(Records from a data collection):
--- START ---
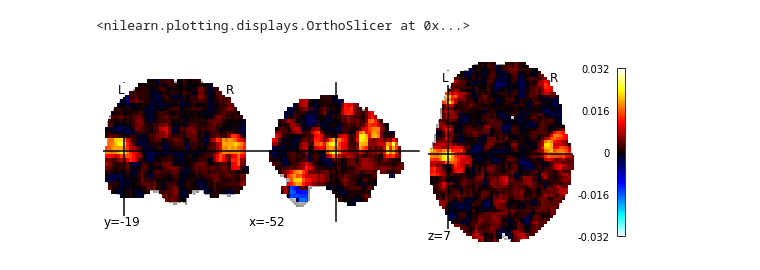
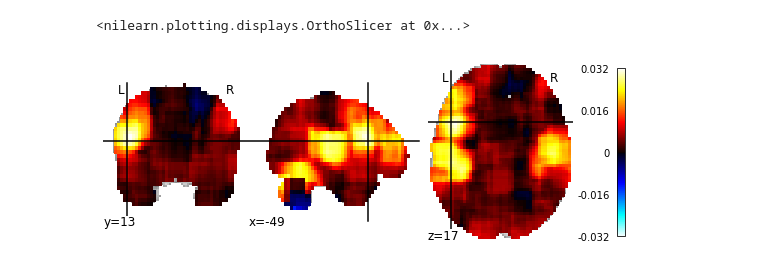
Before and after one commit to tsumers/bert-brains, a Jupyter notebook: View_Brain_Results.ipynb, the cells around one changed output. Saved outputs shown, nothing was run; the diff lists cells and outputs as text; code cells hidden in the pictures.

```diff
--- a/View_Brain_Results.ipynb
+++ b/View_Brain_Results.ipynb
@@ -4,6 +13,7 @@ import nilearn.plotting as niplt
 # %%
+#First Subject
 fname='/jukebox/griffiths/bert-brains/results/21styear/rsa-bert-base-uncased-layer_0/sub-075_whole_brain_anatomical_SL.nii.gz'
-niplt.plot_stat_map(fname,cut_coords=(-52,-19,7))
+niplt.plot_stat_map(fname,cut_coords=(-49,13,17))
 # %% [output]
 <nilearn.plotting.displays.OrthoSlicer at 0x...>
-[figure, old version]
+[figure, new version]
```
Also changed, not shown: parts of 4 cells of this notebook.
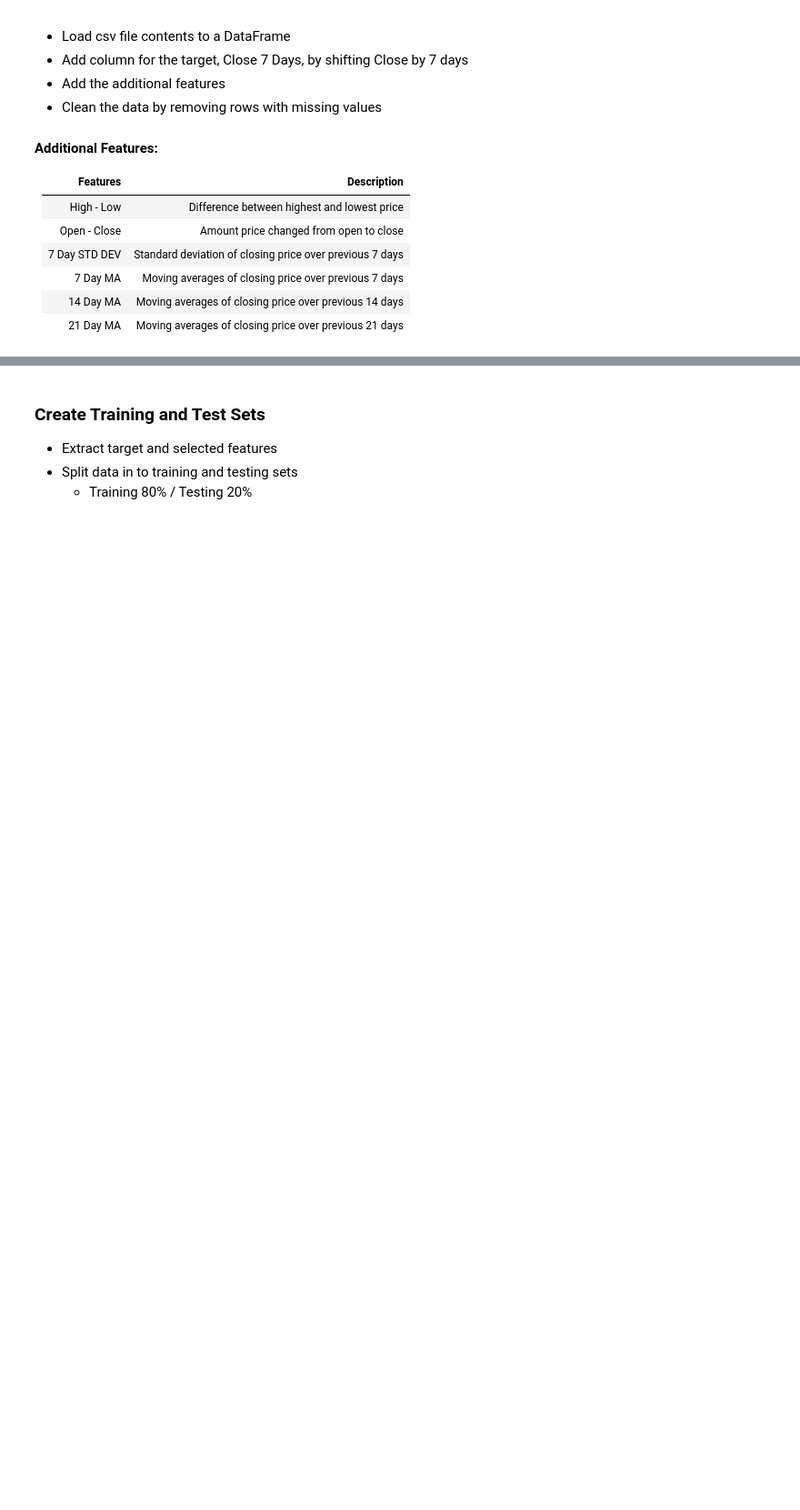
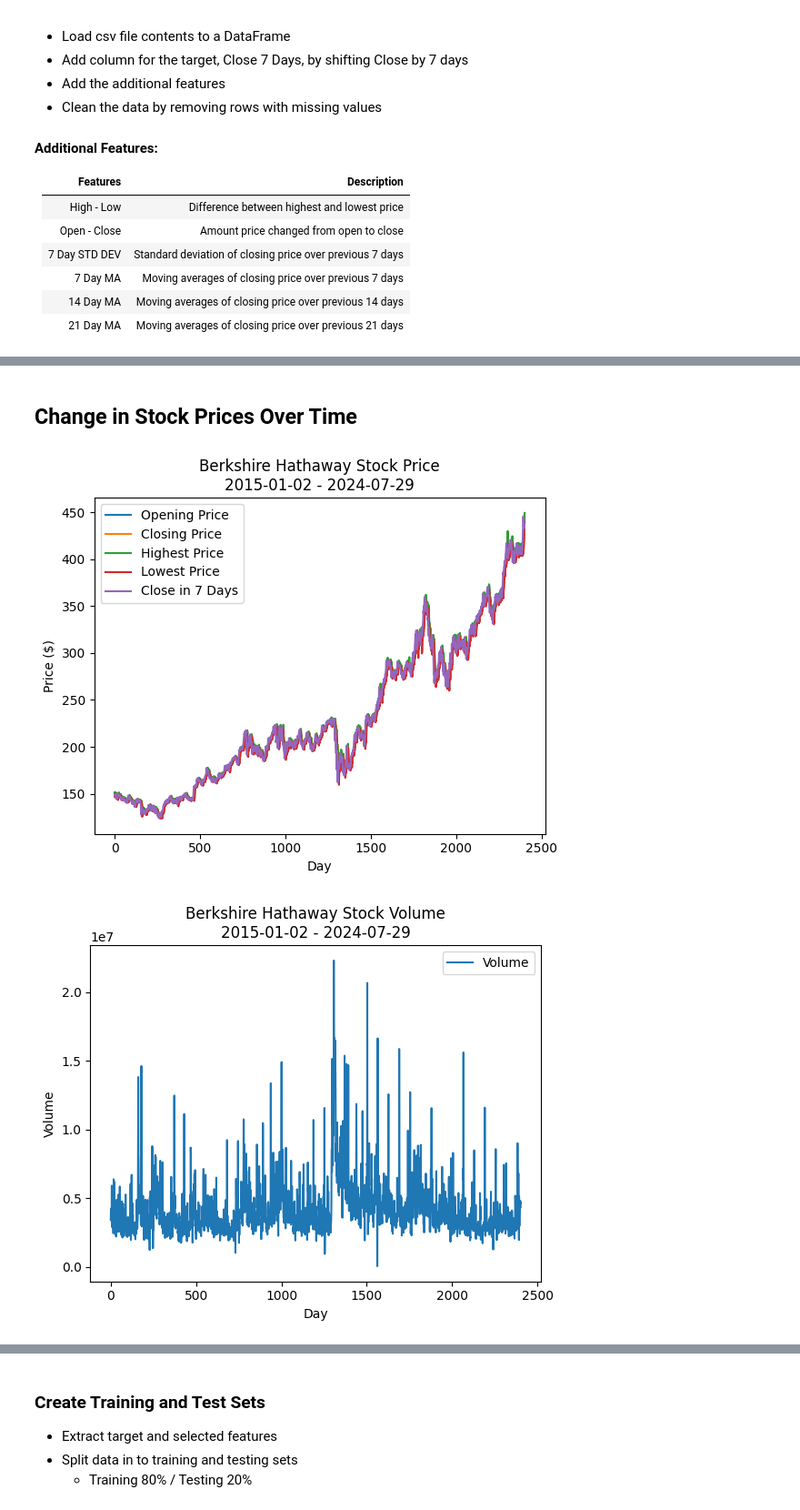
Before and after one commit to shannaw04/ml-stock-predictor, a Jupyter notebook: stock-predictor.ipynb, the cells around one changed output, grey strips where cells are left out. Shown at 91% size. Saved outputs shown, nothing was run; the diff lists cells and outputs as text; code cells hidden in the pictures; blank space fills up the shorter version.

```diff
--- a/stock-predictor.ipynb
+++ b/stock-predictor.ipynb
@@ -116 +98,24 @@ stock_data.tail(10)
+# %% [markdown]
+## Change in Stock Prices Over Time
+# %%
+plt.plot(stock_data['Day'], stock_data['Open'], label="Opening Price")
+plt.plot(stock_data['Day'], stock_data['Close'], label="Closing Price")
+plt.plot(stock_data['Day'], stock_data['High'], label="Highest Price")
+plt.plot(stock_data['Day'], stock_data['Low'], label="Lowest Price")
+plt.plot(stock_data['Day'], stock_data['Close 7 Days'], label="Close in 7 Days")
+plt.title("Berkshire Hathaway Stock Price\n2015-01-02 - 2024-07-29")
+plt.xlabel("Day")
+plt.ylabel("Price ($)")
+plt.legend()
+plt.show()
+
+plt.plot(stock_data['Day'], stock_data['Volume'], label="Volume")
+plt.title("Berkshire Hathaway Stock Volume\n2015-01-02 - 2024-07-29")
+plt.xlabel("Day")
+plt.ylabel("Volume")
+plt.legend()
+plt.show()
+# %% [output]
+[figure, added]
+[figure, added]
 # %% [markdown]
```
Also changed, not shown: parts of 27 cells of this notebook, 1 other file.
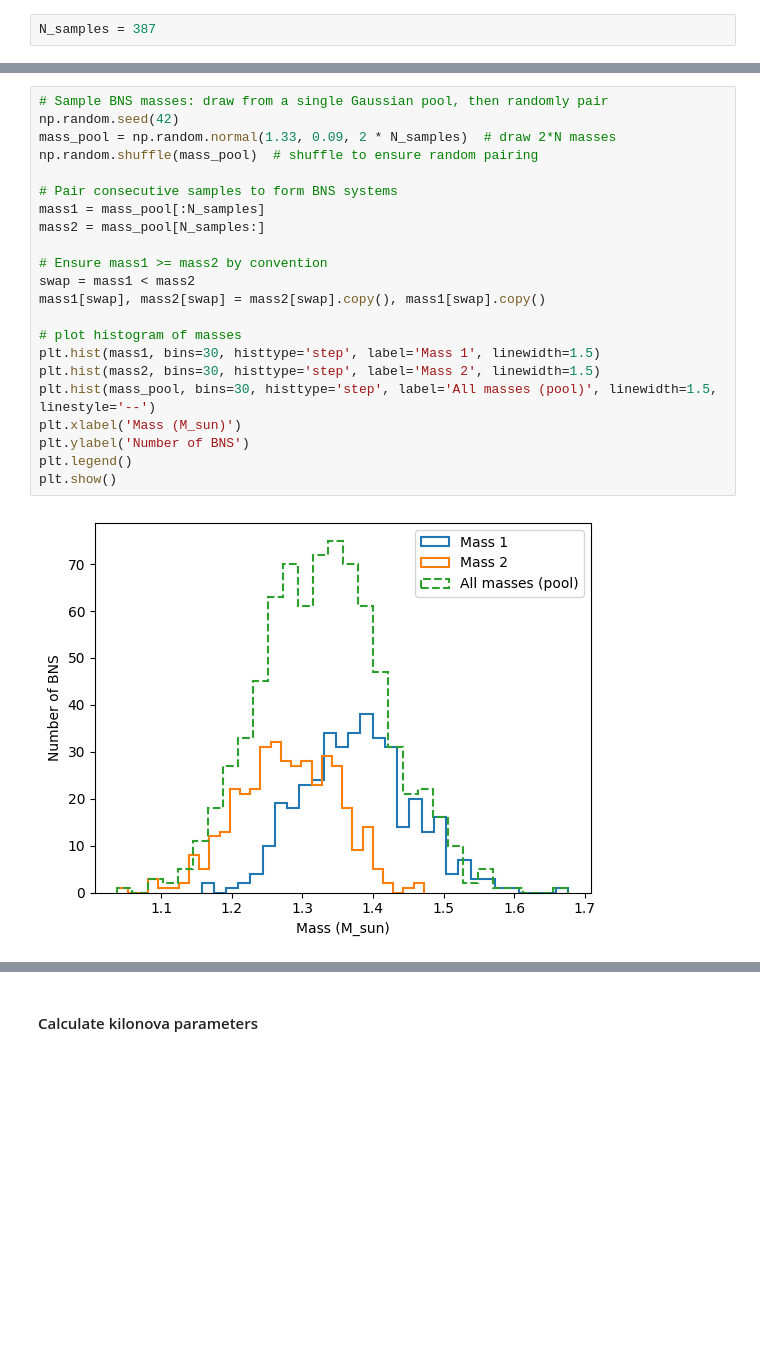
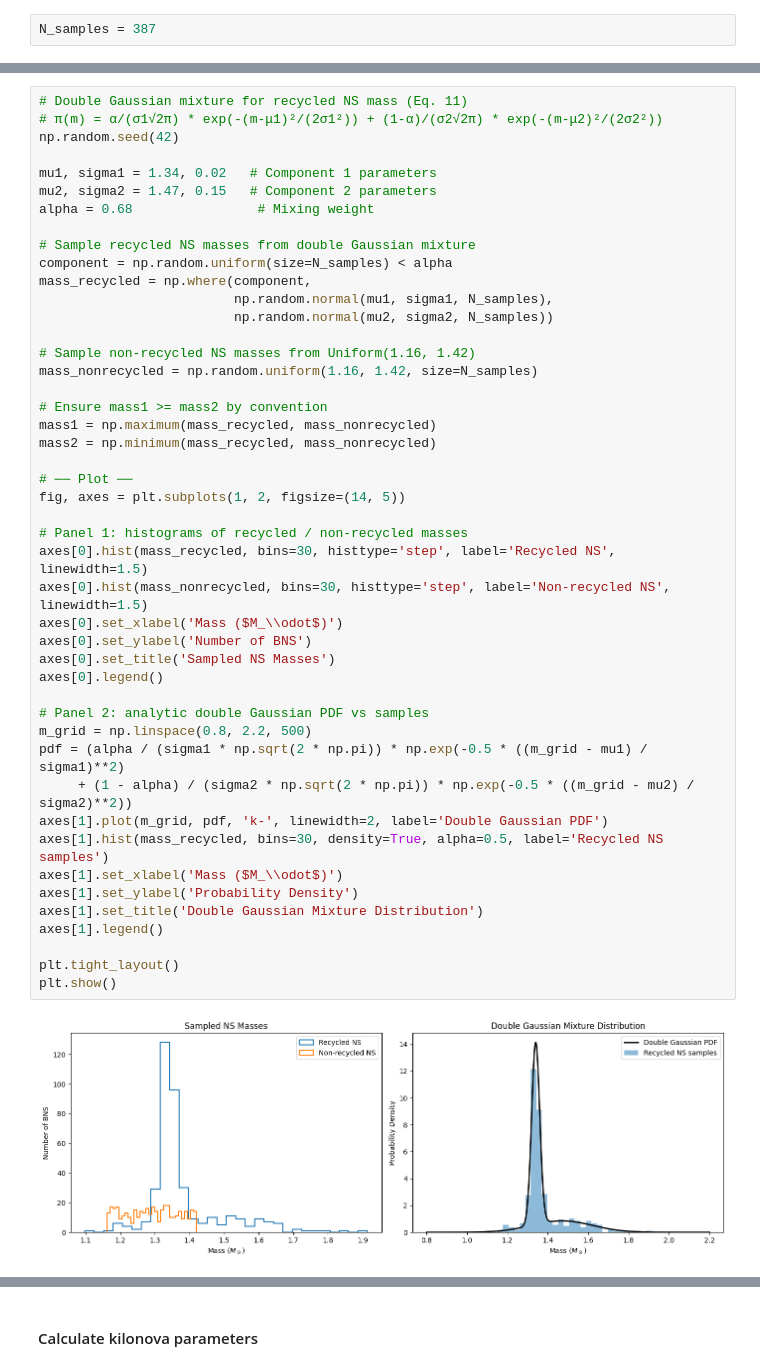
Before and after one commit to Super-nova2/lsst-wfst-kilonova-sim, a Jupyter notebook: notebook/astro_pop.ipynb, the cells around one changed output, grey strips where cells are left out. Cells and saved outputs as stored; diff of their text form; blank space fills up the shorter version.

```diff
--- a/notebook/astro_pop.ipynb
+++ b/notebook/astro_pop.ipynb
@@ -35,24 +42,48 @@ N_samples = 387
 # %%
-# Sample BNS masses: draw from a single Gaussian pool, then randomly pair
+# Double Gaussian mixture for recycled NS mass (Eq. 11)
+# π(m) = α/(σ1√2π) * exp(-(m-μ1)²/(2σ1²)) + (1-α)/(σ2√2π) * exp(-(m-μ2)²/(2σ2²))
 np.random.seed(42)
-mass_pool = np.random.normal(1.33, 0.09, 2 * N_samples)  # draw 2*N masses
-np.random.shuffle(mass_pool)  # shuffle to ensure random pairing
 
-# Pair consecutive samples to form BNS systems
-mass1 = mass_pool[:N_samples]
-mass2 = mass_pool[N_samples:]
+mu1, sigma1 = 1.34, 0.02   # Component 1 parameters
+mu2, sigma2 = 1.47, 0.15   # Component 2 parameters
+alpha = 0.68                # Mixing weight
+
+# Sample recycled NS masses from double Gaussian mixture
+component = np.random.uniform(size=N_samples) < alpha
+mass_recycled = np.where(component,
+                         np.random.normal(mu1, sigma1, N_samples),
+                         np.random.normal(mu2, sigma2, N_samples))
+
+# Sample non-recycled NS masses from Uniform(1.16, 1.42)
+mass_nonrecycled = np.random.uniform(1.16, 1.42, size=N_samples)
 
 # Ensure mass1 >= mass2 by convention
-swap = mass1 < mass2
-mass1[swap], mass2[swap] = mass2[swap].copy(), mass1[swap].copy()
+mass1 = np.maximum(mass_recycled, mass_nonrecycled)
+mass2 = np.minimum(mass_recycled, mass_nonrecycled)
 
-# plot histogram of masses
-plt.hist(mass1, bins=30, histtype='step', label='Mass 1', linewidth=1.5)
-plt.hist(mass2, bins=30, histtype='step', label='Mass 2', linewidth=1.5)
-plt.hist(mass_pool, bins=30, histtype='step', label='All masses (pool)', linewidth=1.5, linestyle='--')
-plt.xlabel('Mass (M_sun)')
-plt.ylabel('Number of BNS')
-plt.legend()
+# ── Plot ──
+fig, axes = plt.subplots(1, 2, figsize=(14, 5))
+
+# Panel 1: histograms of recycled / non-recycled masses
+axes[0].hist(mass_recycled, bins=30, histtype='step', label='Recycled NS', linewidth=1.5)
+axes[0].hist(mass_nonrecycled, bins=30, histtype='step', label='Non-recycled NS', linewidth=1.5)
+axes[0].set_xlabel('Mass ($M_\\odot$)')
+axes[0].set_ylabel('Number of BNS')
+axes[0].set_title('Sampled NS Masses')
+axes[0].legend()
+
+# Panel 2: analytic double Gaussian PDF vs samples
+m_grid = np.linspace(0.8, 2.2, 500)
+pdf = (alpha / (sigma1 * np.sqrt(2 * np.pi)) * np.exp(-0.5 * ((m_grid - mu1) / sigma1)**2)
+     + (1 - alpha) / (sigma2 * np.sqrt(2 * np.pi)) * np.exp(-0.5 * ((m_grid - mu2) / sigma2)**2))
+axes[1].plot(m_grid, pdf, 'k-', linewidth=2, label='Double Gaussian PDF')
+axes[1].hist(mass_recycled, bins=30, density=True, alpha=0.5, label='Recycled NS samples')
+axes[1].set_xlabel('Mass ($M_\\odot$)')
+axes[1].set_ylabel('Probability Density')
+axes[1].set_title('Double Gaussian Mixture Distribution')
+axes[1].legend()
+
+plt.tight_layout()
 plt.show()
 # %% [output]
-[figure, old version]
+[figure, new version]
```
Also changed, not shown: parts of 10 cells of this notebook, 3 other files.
--- END ---
(What to do): Pull out all lines in the data above that include "ipynb".

(Solved exercise):
Before and after one commit to tsumers/bert-brains, a Jupyter notebook: View_Brain_Results.ipynb, the cells around one changed output. Saved outputs shown, nothing was run; the diff lists cells and outputs as text; code cells hidden in the pictures.
--- a/View_Brain_Results.ipynb
+++ b/View_Brain_Results.ipynb
Before and after one commit to shannaw04/ml-stock-predictor, a Jupyter notebook: stock-predictor.ipynb, the cells around one changed output, grey strips where cells are left out. Shown at 91% size. Saved outputs shown, nothing was run; the diff lists cells and outputs as text; code cells hidden in the pictures; blank space fills up the shorter version.
--- a/stock-predictor.ipynb
+++ b/stock-predictor.ipynb
Before and after one commit to Super-nova2/lsst-wfst-kilonova-sim, a Jupyter notebook: notebook/astro_pop.ipynb, the cells around one changed output, grey strips where cells are left out. Cells and saved outputs as stored; diff of their text form; blank space fills up the shorter version.
--- a/notebook/astro_pop.ipynb
+++ b/notebook/astro_pop.ipynb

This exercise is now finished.